Twenty-two other officers were also found guilty for the murders by a court in the city of Córdoba on Wednesday. Among them was General Luciano Benjamín Menendez, who was also sentenced to life in prison.

"This judgement represents another important step in the fight against impunity.  Finally those responsible for the grave human rights abuses committed under past military regimes are being brought to justice," said Guadalupe Marengo, Amnesty International's Americas Deputy Director.

Videla was already serving a life jail term for abuses committed during the "Dirty War".

A new arrest warrant was issued against Videla in 2008 for his alleged involvement in hundreds of cases of enforced disappearances, torture and extrajudicial executions.

The judges in Cordoba ruled that he must serve a life sentence for the murder of the 31 left-wing activists, who were shot dead shortly after the military took power.

During Argentina’s military government thousands of people were forcibly disappeared, unlawfully executed and tortured.

The amnesty laws in Argentina that had protected the security forces from prosecution were declared null and void in June 2005, two decades after having been introduced by the government of President Raúl Alfonsín in 1986-87.

According to official data, by the end of this year, 110 people had been convicted for their role in human rights violations committed under the military regimes of the past.
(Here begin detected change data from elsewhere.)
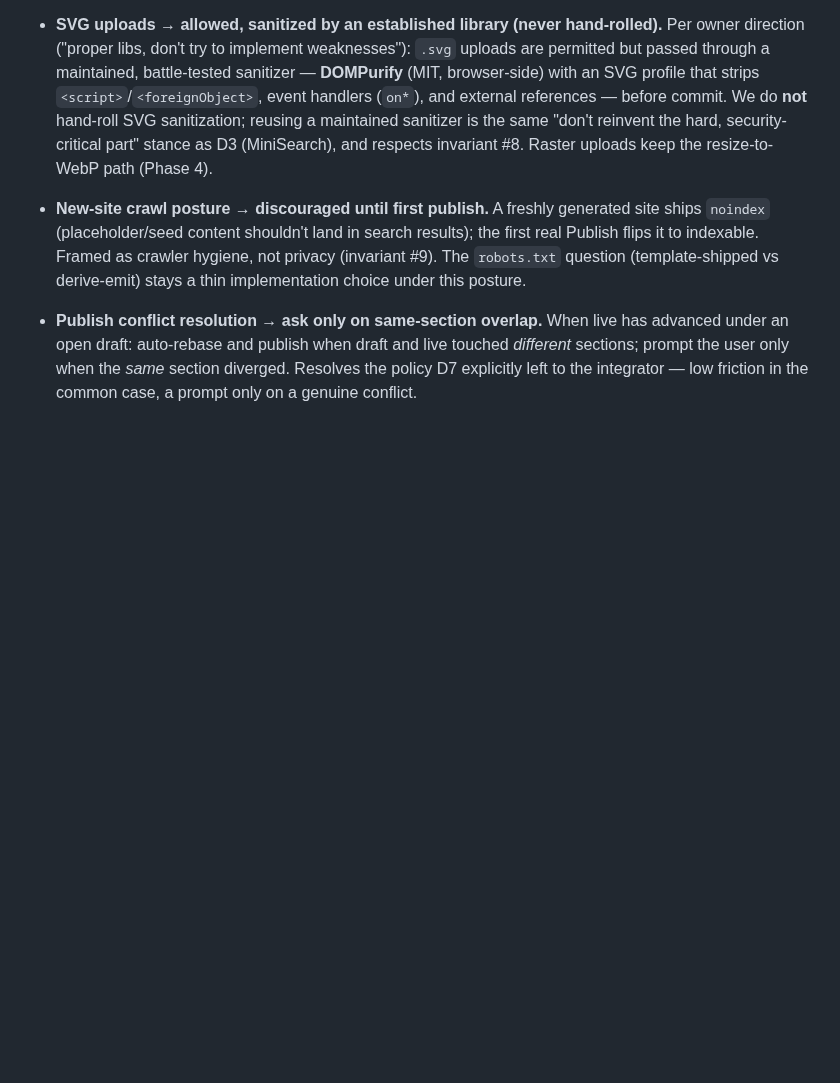
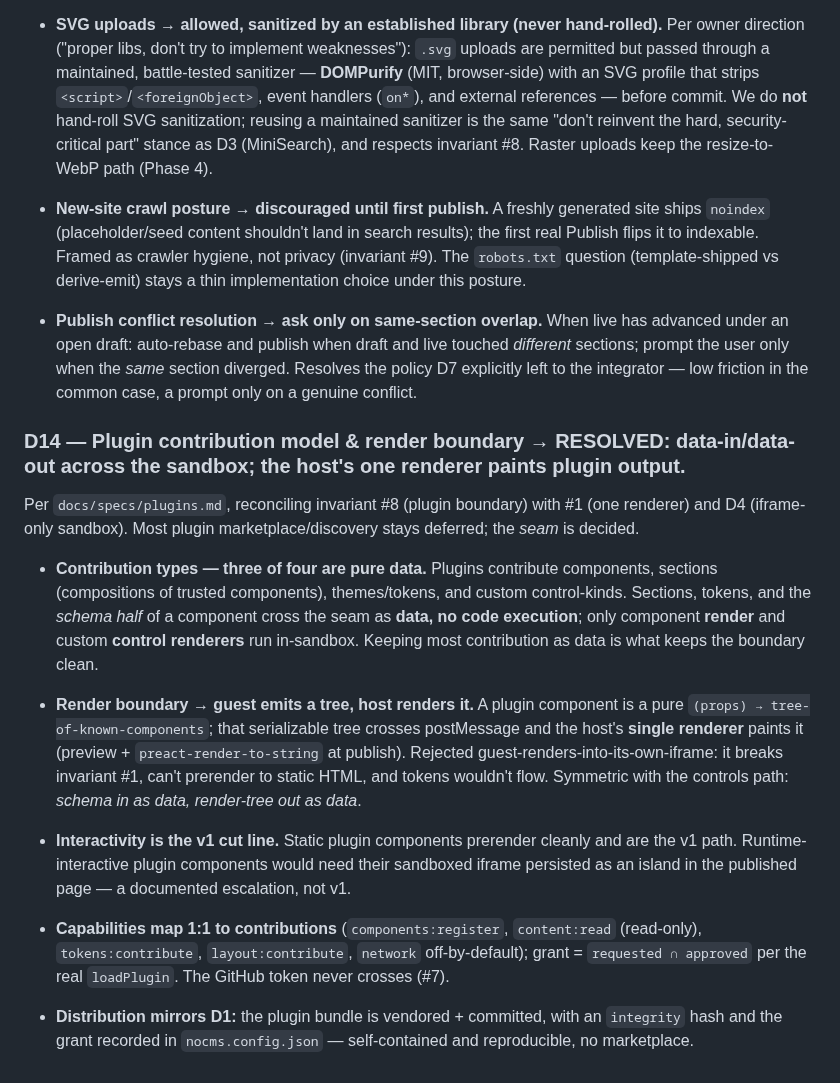
Before and after one commit to mde-pach/noCMS, a Markdown page: DECISIONS.md, the part around the change. Drawn GitHub-style; blank space fills up the shorter version.

```diff
--- a/DECISIONS.md
+++ b/DECISIONS.md
@@ -860,3 +860,31 @@ Three small but real policy forks the Phase 4/5/6 specs surfaced, decided with t
   an open draft: auto-rebase and publish when draft and live touched *different* sections; prompt
   the user only when the *same* section diverged. Resolves the policy D7 explicitly left to the
   integrator — low friction in the common case, a prompt only on a genuine conflict.
+
+### D14 — Plugin contribution model & render boundary → **RESOLVED: data-in/data-out across the sandbox; the host's one renderer paints plugin output.**
+Per `docs/specs/plugins.md`, reconciling invariant #8 (plugin boundary) with #1 (one renderer) and
+D4 (iframe-only sandbox). Most plugin marketplace/discovery stays deferred; the *seam* is decided.
+
+- **Contribution types — three of four are pure data.** Plugins contribute components, sections
+  (compositions of trusted components), themes/tokens, and custom control-kinds. Sections, tokens,
+  and the *schema half* of a component cross the seam as **data, no code execution**; only component
+  **render** and custom **control renderers** run in-sandbox. Keeping most contribution as data is
+  what keeps the boundary clean.
+
+- **Render boundary → guest emits a tree, host renders it.** A plugin component is a pure
+  `(props) → tree-of-known-components`; that serializable tree crosses postMessage and the host's
+  **single renderer** paints it (preview + `preact-render-to-string` at publish). Rejected
+  guest-renders-into-its-own-iframe: it breaks invariant #1, can't prerender to static HTML, and
+  tokens wouldn't flow. Symmetric with the controls path: *schema in as data, render-tree out as
+  data*.
+
+- **Interactivity is the v1 cut line.** Static plugin components prerender cleanly and are the v1
+  path. Runtime-interactive plugin components would need their sandboxed iframe persisted as an
+  island in the published page — a documented escalation, not v1.
+
+- **Capabilities map 1:1 to contributions** (`components:register`, `content:read` (read-only),
+  `tokens:contribute`, `layout:contribute`, `network` off-by-default); grant = `requested ∩
+  approved` per the real `loadPlugin`. The GitHub token never crosses (#7).
+
+- **Distribution mirrors D1:** the plugin bundle is vendored + committed, with an `integrity` hash
+  and the grant recorded in `nocms.config.json` — self-contained and reproducible, no marketplace.
```
Also changed, not shown: docs/specs/plugins.md (added, +177 -0 lines).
Another 820 were facing criminal charges and 13 trials were continuing.

Despite progress in bringing to justice perpetrators of past human rights violations, a report by the Supreme Court admitted that there had been some delays, particularly in provincial courts.

"It is encouraging that Argentina is taking steps in the right direction to end impunity for past human rights violations. The pursuit of justice for victims and their relatives must continue without delay, and with the necessary resources to ensure that impunity is brought to an end," said Guadalupe Marengo.






Crímenes contra la humanidad y crímenes de guerra 
Justicia internacional 

@amnestyonline on twitter


22 julio 2014

Mientras en Londres se reúnen hoy activistas para debatir sobre estrategias para abordar la mutilación genital femenina, comunidades de todo Sierra Leona adoptan un enfoque... Más »

29 mayo 2014

Una mujer mexicana es violada en un autobús policial, mientras los agentes lo jalean; un nigeriano sigue sufriendo jaquecas cuatro años después de que la policía le golpeara... Más »

03 junio 2014

En la segunda de una serie de dos partes, dos de las personas cuyos nombres estaban entre los “más buscados” a causa de su papel en las protestas de 1989 en Tiananmen cuentan... Más »

11 julio 2014

Sasha, activista ucraniano de 19 años, fue secuestrado a punta de pistola por separatistas en Luhansk y golpeado una y otra vez durante 24 horas.

Más »
25 julio 2014

Expertos de Amnistía Internacional responden a algunas cuestiones surgidas en torno al conflicto Israel/Gaza.

Más »